The following is a summary of popular topics discussed in estate planning blogs and articles last month.
Federal Estate and Gift Tax Updates
The IRS announced that for 2012, the federal estate tax exclusion will increase to $5,120,000 (it was $5 million in 2011). As Julie Garber of about.com notes, this means that the lifetime gift tax exemption and generation-skipping tax exemption will also increase to the same amount in 2012.
However, these amounts are currently under review. The Joint Committee on Deficit Reduction (aka the “Super Committee”) must release its plans to reduce the federal deficit by $1.2 trillion by a due date later this month. One plan the Committee is considering includes reducing the estate and generation-skipping tax exemptions to $3.5 million and the gift tax exemption to $1 million for 2012.
Not everyone supports the Committee’s proposal. As cited by Professor Gerry Beyer, Stephen J. Entin and Dick Patten of forbes.com argued that repealing the estate tax would raise enough revenues over the next 10 years to cover almost one-third of the federal deficit.
The IRS also announced that the $13,000 annual gift tax exclusion will remain the same in 2012.
Perhaps the most discussed topic in estate planning last month was the death of Steve Jobs. Most estate planning lawyers praised the fact that Jobs appeared to have most of his assets in trust, so little to none of his estate will have to go through the very public probate process.
In fact, it is unlikely that Jobs’ estate plan will ever be made public because he used living trusts, but this did not stop the speculation about his affairs.
For instance, some predicted that Jobs’ $6-7 billion estate could very well pass to his heirs tax-free. On the other hand, others posited that this conclusion is either myth or if true, is not so uncommon in situations where the deceased has a surviving spouse.

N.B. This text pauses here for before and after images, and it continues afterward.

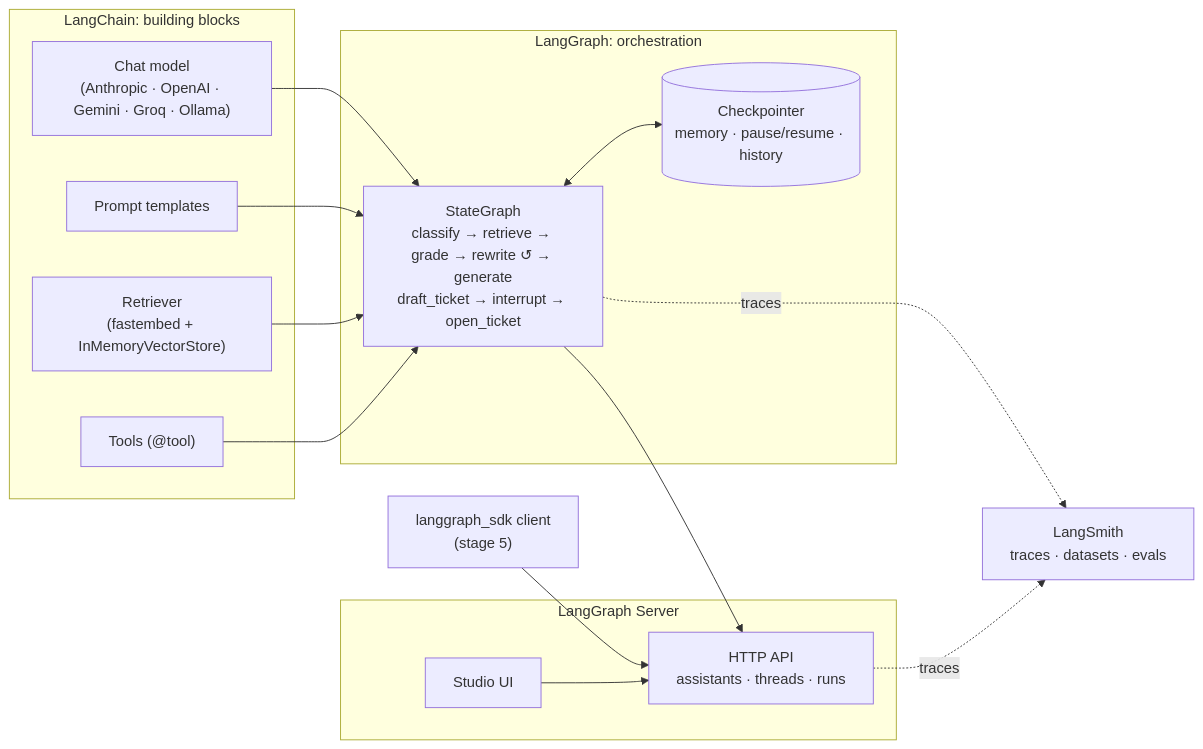
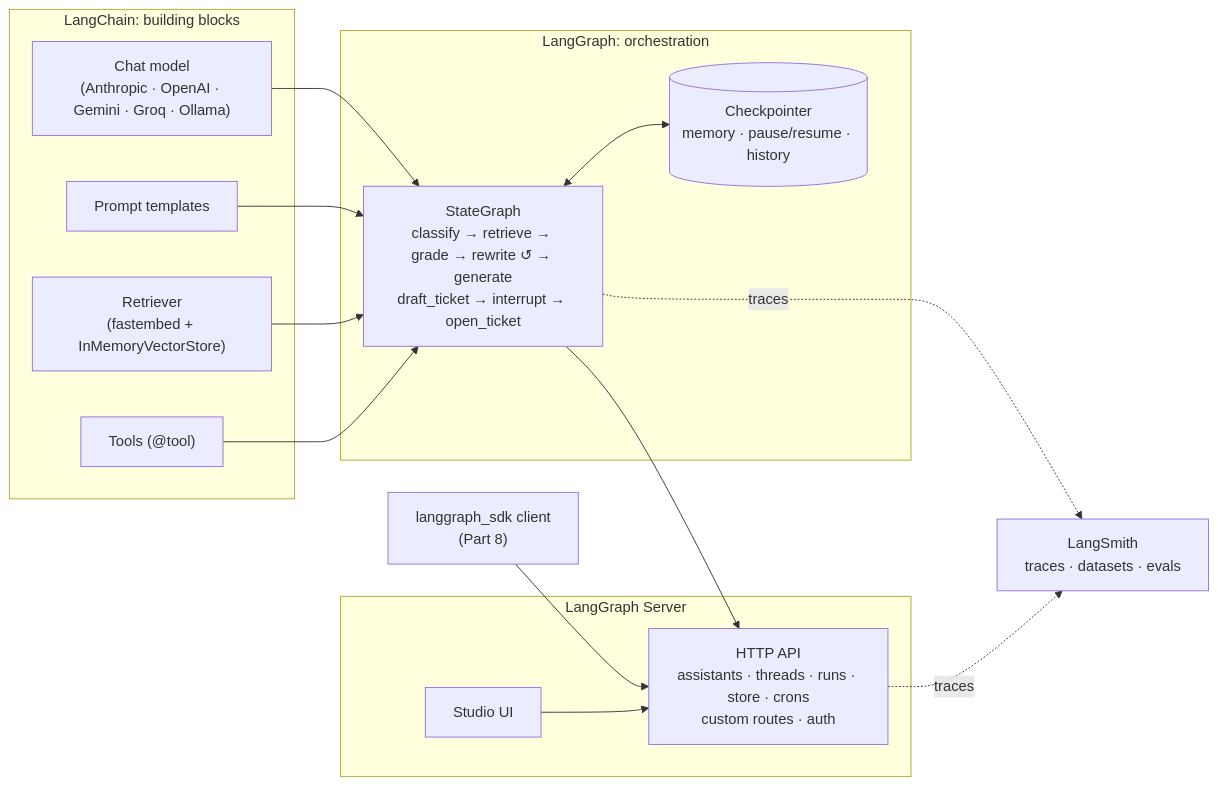
The first of 2 diagrams in README.md (RGB314/docshelp), drawn with Mermaid before and after one commit. The commit also changed other lines of this file and 52 other files, not shown here.

````diff
--- a/README.md
+++ b/README.md
@@ -60,27 +59,27 @@
 ```mermaid
 flowchart LR
     subgraph LC["LangChain: building blocks"]
         M["Chat model<br/>(Anthropic · OpenAI · Gemini · Groq · Ollama)"]
         P[Prompt templates]
         R["Retriever<br/>(fastembed + InMemoryVectorStore)"]
         T["Tools (@tool)"]
     end
     subgraph LG["LangGraph: orchestration"]
         G["StateGraph<br/>classify → retrieve → grade → rewrite ↺ → generate<br/>draft_ticket → interrupt → open_ticket"]
         C[("Checkpointer<br/>memory · pause/resume · history")]
     end
     subgraph SRV["LangGraph Server"]
-        API["HTTP API<br/>assistants · threads · runs"]
+        API["HTTP API<br/>assistants · threads · runs · store · crons<br/>custom routes · auth"]
         ST["Studio UI"]
     end
     LS["LangSmith<br/>traces · datasets · evals"]
-    SDK["langgraph_sdk client<br/>(stage 5)"]
+    SDK["langgraph_sdk client<br/>(Part 8)"]
 
     M & P & R & T --> G
     G <--> C
     G --> API
     SDK --> API
     ST --> API
     G -. traces .-> LS
     API -. traces .-> LS
 ```
````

Al Davis, longtime owner of the Oakland Raiders, also passed away in October. Because Davis left the team to his wife, Mike Ozanian at forbes.com predicts that the family will eventually owe hundreds of millions in estate taxes. As a result, the Davis family may sell the team to cover this eventual expense.
Julie Garber posted this summary of the effect estate taxes have had on other MLB, NBA, and other NFL teams as well.
This led to a post by Len Berman of forbes.com, hoping that his beloved Baltimore Orioles will be sold for similar reasons.
Arbitration Clauses in Trusts
Many trusts end up with disputes between beneficiaries and trustees. To save the parties the cost of expensive lawsuits, many estate planning lawyers are now including clauses in trusts that instead require the parties to arbitrate their differences.
Recently, the Texas Court of Appeals in Rachal v. Reitz ruled that one trust’s arbitration clause was unenforceable because it did not meet basic contractual requirements. According to Samantha Weissbluth and Simon Johnson at trustsandestates.com, Texas is now one of only four states to consider this question and use this rationale. As of this date, Florida and Arizona are the only states whose legislatures passed laws that protect arbitration clauses.
Joel Schoenmeyer of the Death and Taxes Blog discusses the prevailing view amongst estate lawyers that trusts cannot be viewed as contracts, and also includes a sample arbitration clause he is currently using in his trusts.
The Federal Arbitration Act as a potential source of law for these clauses was considered in a rough draft of a forthcoming law review article by David Horton, Associate Professor at Loyola Law School in Los Angeles. His full article can be downloaded from the Social Science Research Network.
Estate Planning and Technology
Digital Assets – Saman M. Jaffery of the Toronto Estate Law Blog discussed a recent survey of 2,000 U.K. adults conducted by Goldsmiths at the University of London, which indicated that 11% of users include internet passwords in their wills. Later, I was greatly honored to have my post on this topic, comparing U.K. and U.S. digital asset policies, referenced in Professor Gerry Beyer’s award-winning Wills, Trusts & Estates Prof Blog.
Virtual Law Practice – Rania Combs, Esq. is one of the first and most successful estate planning lawyers maintaining a “virtual practice”, a law firm model where all services are provided to clients online. Recently, she briefly discussed this practice model while also linking to an article on the topic by the American Bar Association.